We had meant to leave Georgetown on Wednesday but although the winds were light we had rain and squalls with a forecast for more. We just moved the boat over to the town side of the anchorage and dinghies in to town for provisions, but no fuel as the pump was down. Thursday dawned with more rain and having had a 35 knot squall overnight we decided to wait till Friday when the squalls would have passed and there would be light winds. A 35 knot squall is no joke as the wind picks up very quickly and the visibility drops to near zero as the rain hammers down. All you can do is hope the anchor holds and none of the boats around you drag, it becomes a tense half hour. Luckily the holding was good in sand and with 40 metres of chain in five metre depth we were OK. I hate to think what the 40-50 knot variety are like, hopefully we won’t have to find out.
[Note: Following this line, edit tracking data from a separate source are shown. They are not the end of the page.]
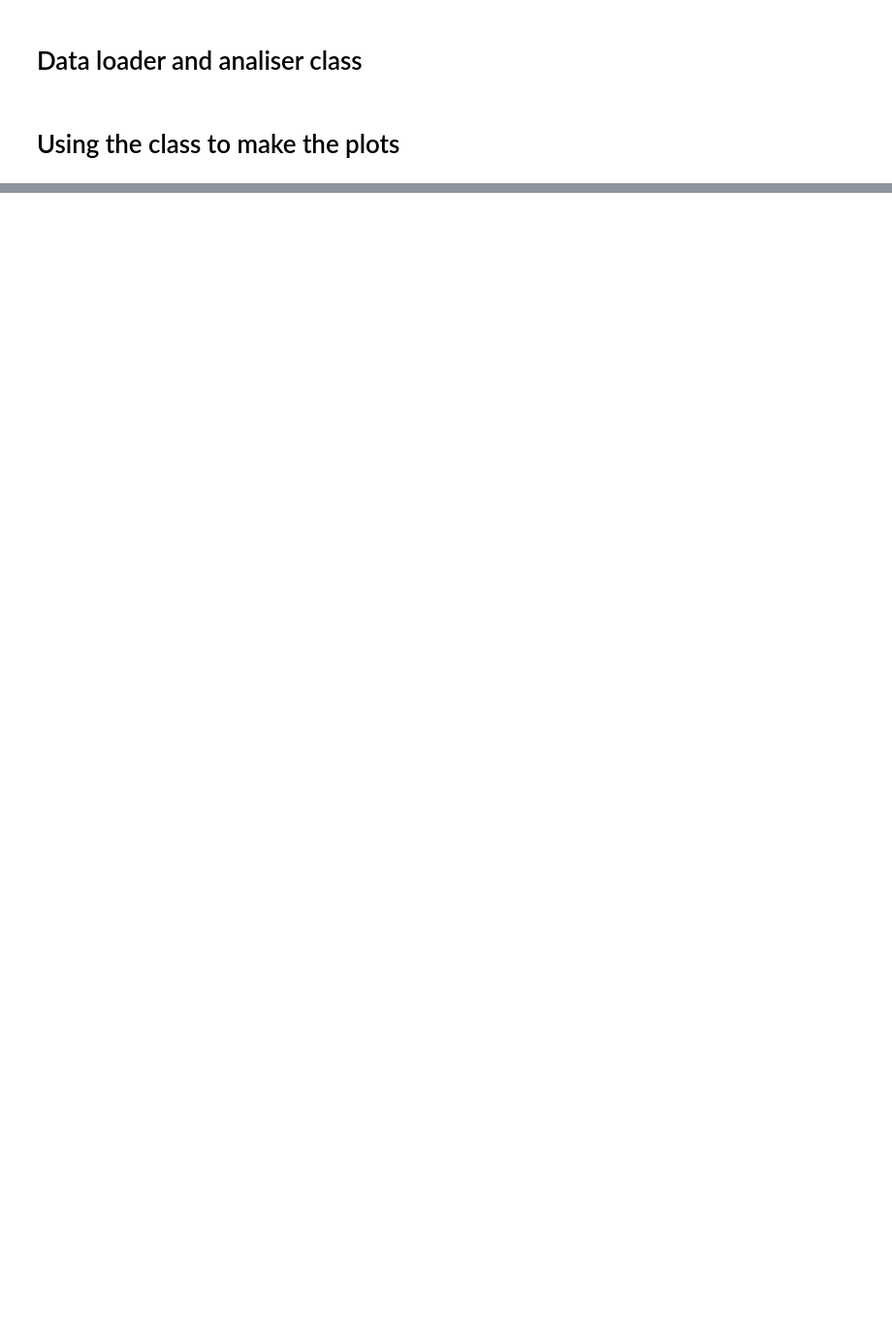
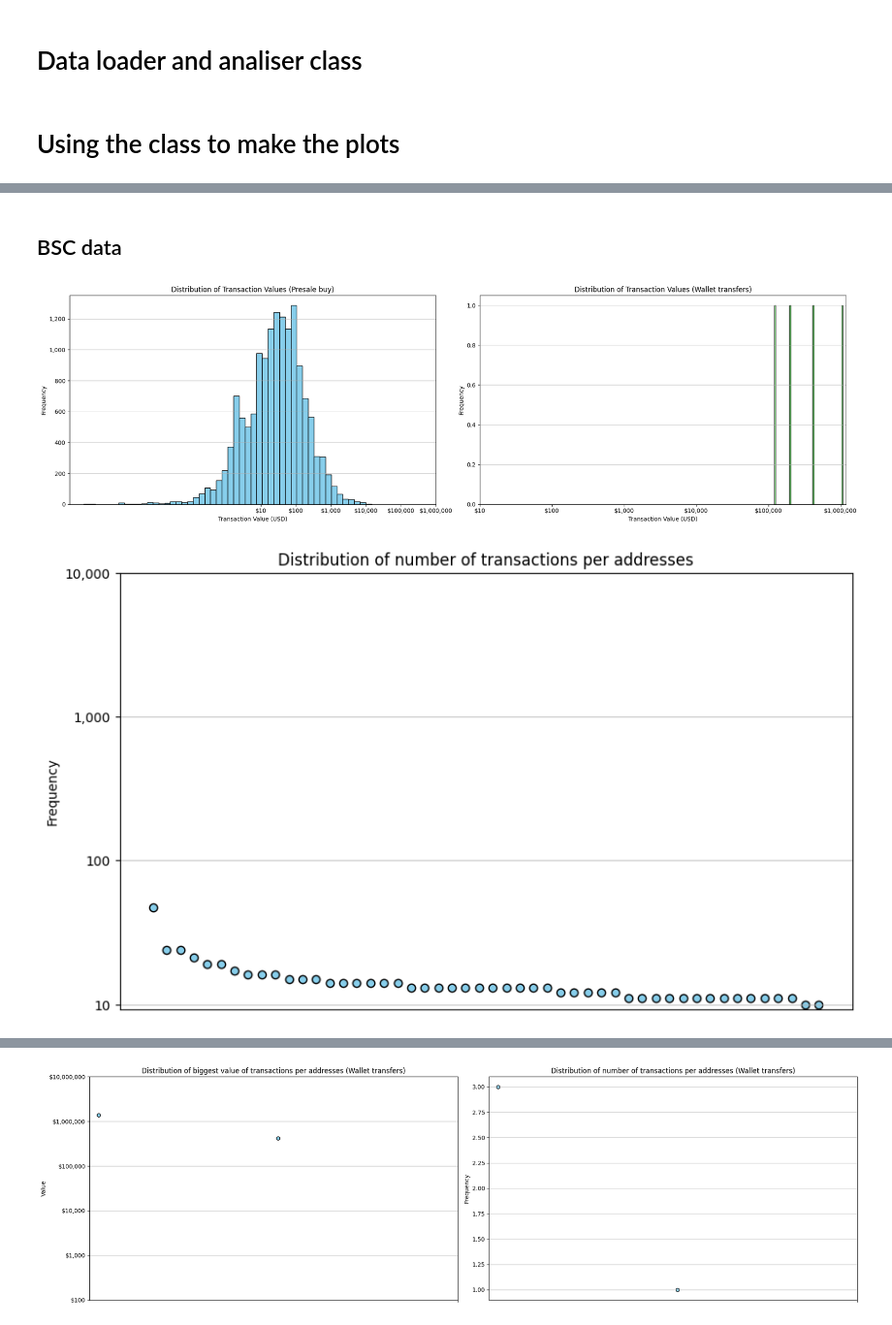
Before and after one commit to Bodesz11/Project_Laboratory_1, a Jupyter notebook: Data_Analiser_Class.ipynb, the cells around one changed output, grey strips where cells are left out. Shown at 97% size. Saved outputs shown, nothing was run; the diff lists cells and outputs as text; code cells hidden in the pictures; blank space fills up the shorter version.

```diff
--- a/Data_Analiser_Class.ipynb
+++ b/Data_Analiser_Class.ipynb
@@ -215,0 +211,14 @@ Reformatting
+# %% [markdown]
+## BSC data
+# %%
+data_path = '../Data/DATA_Love_Hate_Inu_presale.xlsx'
+data_sheet_out = 'lhinu_bsc_payment_wallet_transf'
+data_sheet_in = 'lhinu_bsc_presale_buys_26487457'
+
+analiser = Love_Hate_LNU_analiser(data_path=data_path,
+                                  data_sheet_in=data_sheet_in,
+                                  data_sheet_out=data_sheet_out)
+analiser.make_all_plots()
+# %% [output]
+[figure, added]
+[figure, added]
@@ -215,0 +226 @@ Reformatting
+[figure, added]
```
Also changed, not shown: parts of 4 cells of this notebook.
We left on Friday and made good progress, and after a little agonising decided to push on to our furthest target, mainly because the anchorage was much more tenable. So we made the cut, which is the entry between cays with 45 minutes before sunset, and even in light winds the current was strong against us and we crept in flat out at 3 knots, then on to a very nice anchorage at Little Bay on Great Guana Cay.
We have booked our flights home because to leave it to the last minute would cost a fortune, although you would have the certainty of being back in Florida. Now we have to be back by a certain date whatever the weather. We had a stroke of luck on where to leave the boat as the OCC Port officers for Florida and Bahamas offered us their mooring while they are away, let’s hope we can get up the canal to it as it’s shallow although others with a similar draft have made it.
Tomorrow after a days chilling and swimming, we will move a few miles north where the pigs swim out to you and the James Bond Thunderball grotto resides. All this is inside the bank, where the depths range between 2.2 to 5 metres, but at least we don’t have to go back through the cut into the Atlantic.
Vessel Name: Lucy Alice
Vessel Make/Model: Oyster406
Crew: Ian & Glenda Sales
Lucy Alice's Photos - Main
3 Photos
Created 6 March 2019
16 Photos
Created 1 February 2019
Photos in and around Cuba
26 Photos
Created 17 January 2019
33 Photos
Created 5 November 2018
3 Photos
Created 12 January 2018
No Photos
Created 26 March 2017
Barbados upt o the North and back down to Granada
19 Photos
Created 15 February 2017
Passage to Barbados and observations thereafter
11 Photos
Created 3 November 2016
39 Photos
Created 7 August 2016